“I represent an area that has a lot of people that work really hard, put in 40, 50 hours a week and still can’t afford health care,” Ryan, D-Ohio, said during an interview on “Sunday Morning Futures.” “And for us to lose any kind of universality or help to give these families for health care, I think, is a mistake for our country.”
The ruling, which came on the day before the signup deadline, won’t affect health care coverage right away since no injunction was filed. The case, likely to be appealed, is expected to be heard before the Supreme Court.
Ryan said the law has helped businesses and allows the nation to be competitive, and compared the individual mandate of the ACA – the signature policy of the Obama administration – to the requirement for auto insurance in the U.S.
“In many, many states there’s an individual mandate for car insurance,” he said. “That’s something that has been done all over the country to say ‘we know you’re going to get in a car accident, so you need car insurance.’ You know you’re going to get sick, so you should have to get health insurance and if you can’t afford it, we should help pay.”
Despite the incoming new Congress, where Democrats will control the House, the Ohio lawmaker doesn’t think his party and the GOP will be able to come to terms on a new health plan.
“The Republicans have voted 60 or 70 times to repeal the Affordable Care Act, so I think it would throw the health care system into a tailspin,” Ryan said. “The Affordable Care Act plan was really a Republican plan back in the day. And I hope we can come together and say every American in this wealthy country should be able to have health insurance for their kids and their families.”
Ryan also commented on the partial government shutdown that is expected to occur on Dec. 22, after President Trump and congressional Democrats have failed to reach an agreement on government funding due to a debate over the border wall separating the U.S. and Mexico.
Trump has requested $5 billion to fund the wall, while Democratic leaders have vehemently opposed the request.

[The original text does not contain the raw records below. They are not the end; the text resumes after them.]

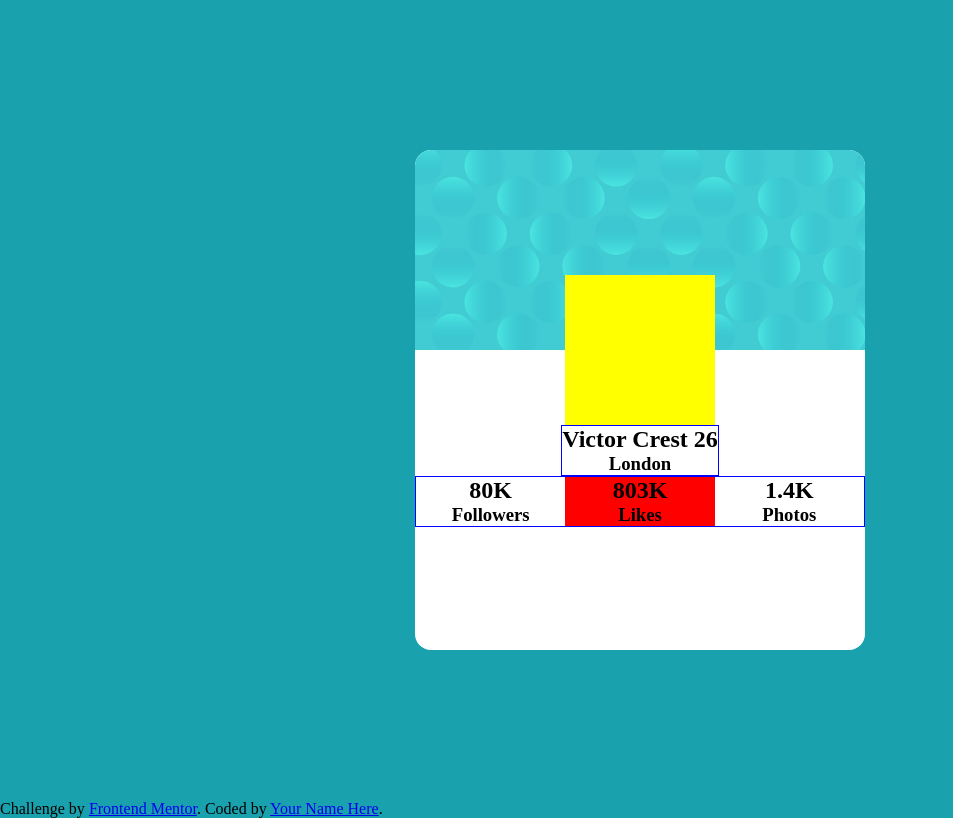
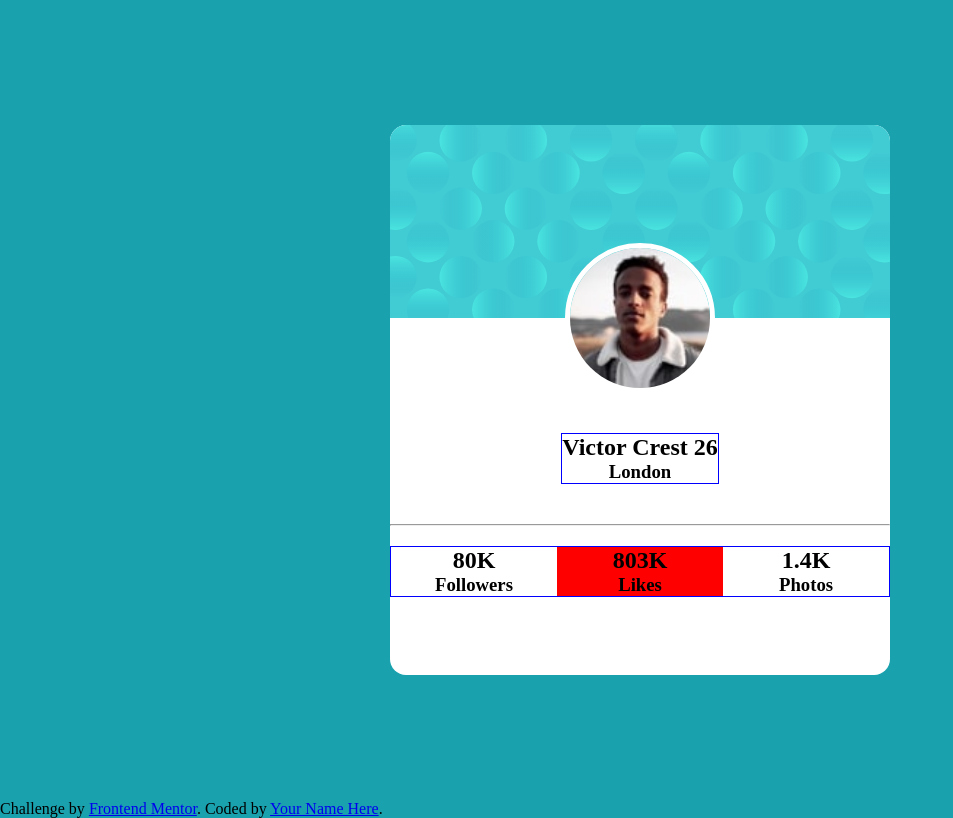
Before and after one commit to Akrata/profile-card-component-main, a plain HTML site: page index.html in a window 1280 px wide. Shown: the whole page, without its empty margins (0-953 px from the left). Drawn offline with Linux system fonts and the light colour scheme.

Commit message:
segundo commit

```diff
--- a/index.html
+++ b/index.html
@@ -16,11 +16,12 @@
  <main>
   <div class="card">
     <div class="card-pattern"></div>
-    <div class="card-image"></div>
+    <img class="card-image" src="images/image-victor.jpg" alt="">
     <div class="card-user">
       <h2>Victor Crest 26</h2>
       <h3>London</h3>
     </div>
+    <hr>
     <div class="card-social">
       <div class="card-social-followers">
         <h2>80K</h2>
--- a/style.css
+++ b/style.css
@@ -16,8 +16,8 @@ main{
 }
 
 .card{
-    height: 500px;
-    width: 450px;
+    height: 550px;
+    width: 500px;
     border-radius: 1rem;
     background: white;
     display: flex;
@@ -28,7 +28,7 @@ main{
 .card-pattern{
     display: flex;
     background: url(images/bg-pattern-card.svg);
-    min-height: 40%;
+    min-height: 35%;
     min-width: 100%;
     border-radius: 1rem 1rem 0 0;
     background-size: cover;
@@ -36,16 +36,28 @@ main{
 }
 
 .card-image{
-    background: yellow;
+    background:url(images/image-victor.jpg);
     width: 150px;
     height: 150px;
     margin-top: -75px;
+    border-radius: 50%;
+    border: 5px solid white;
 }
 
 .card-user{
     border: solid 1px blue;
     text-align: center;
+    justify-content: center;
+    align-items: center;
+    margin: 40px;
 }
+hr{
+    background-color: #EAEAEA;
+    min-height: 2px;
+    width: 100%;
+}
+
+
 
 .card-social{
     width: 100%;
@@ -53,6 +65,7 @@ main{
     grid-template-columns: 1fr 1fr 1fr;
     border: solid 1px blue;
     text-align: center;
+    margin: 20px;
 
 }
 
```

Senate Minority Leader Charles Schumer, D-N.Y., and House Minority Leader Nancy Pelosi, D-Calif., had a public spat with the president in the Oval Office last week over funding for the wall, and left without budging.

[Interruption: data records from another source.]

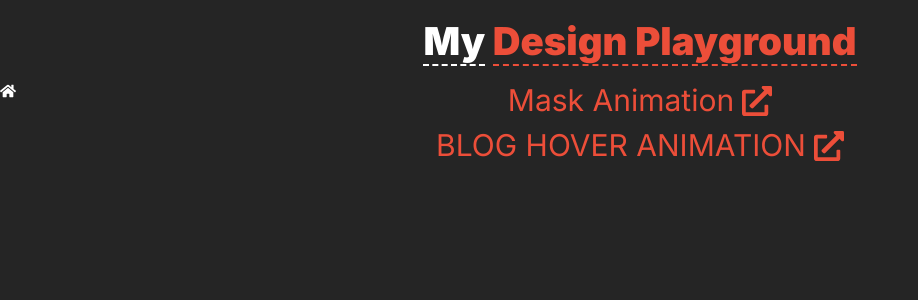
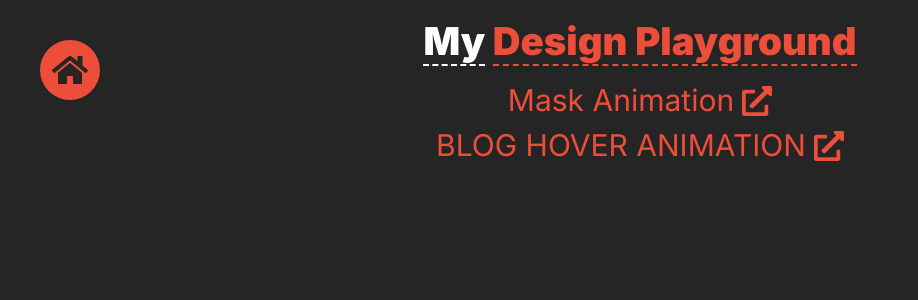
Before and after one commit to HarikrishnanYPR1707/My-Design-Playground, a Next.js app: page / in a window 1280 px wide. Shown: the top 300 px of the page, without its empty margins (0-918 px from the left). Built offline with nearby package versions, Linux system fonts and the light colour scheme.

Commit message:
HOME BUTTOM: complted

```diff
--- a/src/components/Home/index.jsx
+++ b/src/components/Home/index.jsx
@@ -1,12 +1,16 @@
 import React from "react";
 import { FaHome } from "react-icons/fa";
+import Link from "next/link";
 
 const index = () => {
-	return (
-		<div className="text-white font-black absolute">
-			<FaHome />
-		</div>
-	);
+  return (
+    <Link
+      href="/"
+      className="absolute left-10 top-10 z-20 grid aspect-square w-[60px] place-content-center rounded-full bg-[#ec4e39] text-4xl font-black text-[#252525]"
+    >
+      <FaHome />
+    </Link>
+  );
 };
 
 export default index;
```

“President Trump should understand, there are not the votes for the wall in the House or the Senate,” Schumer, still holding firm his position, said during an interview on NBC’s “Meet the Press” on Sunday. “He is not going to get the wall in any form.”
Meanwhile, the White House is also refusing to shift its position on the wall as the deadline for the partial shutdown inches closer.
“We’re going to do whatever is necessary to build the border wall to stop this ongoing crisis of illegal immigration,” White House senior adviser Stephen Miller said Sunday during an interview on CBS’ “Face the Nation.” In response to a follow up question on whether the administration would shut down the government if a deal is not reached, Miller said: “if it comes to it, absolutely. This is a very fundamental issue.”
However, Ryan doesn’t believe the shutdown – if it were to occur – would have a major impact on the country, though it displays “the dysfunction in Washington.”
“We’ve got to figure out how to come together here around some basic budgets,” he said. “We believe in border security, I believe in border security. We have technologies today that would far surpass a wall. This is not the 15th century.”
The Ohio Democrat added that the U.S. should invest in the technology, as well as more Border Patrol agents, then reach a deal on immigration reform that would provide a pathway for people who entered the country illegally to obtain citizenship.
“Let’s find a pathway for people to pay a fine, pay their back taxes, learn English if they don’t already know it and come into the country in the next six, seven years and start paying taxes and contributing to Social Security and Medicare and the economy and all of these things. That’s a good deal for everybody.”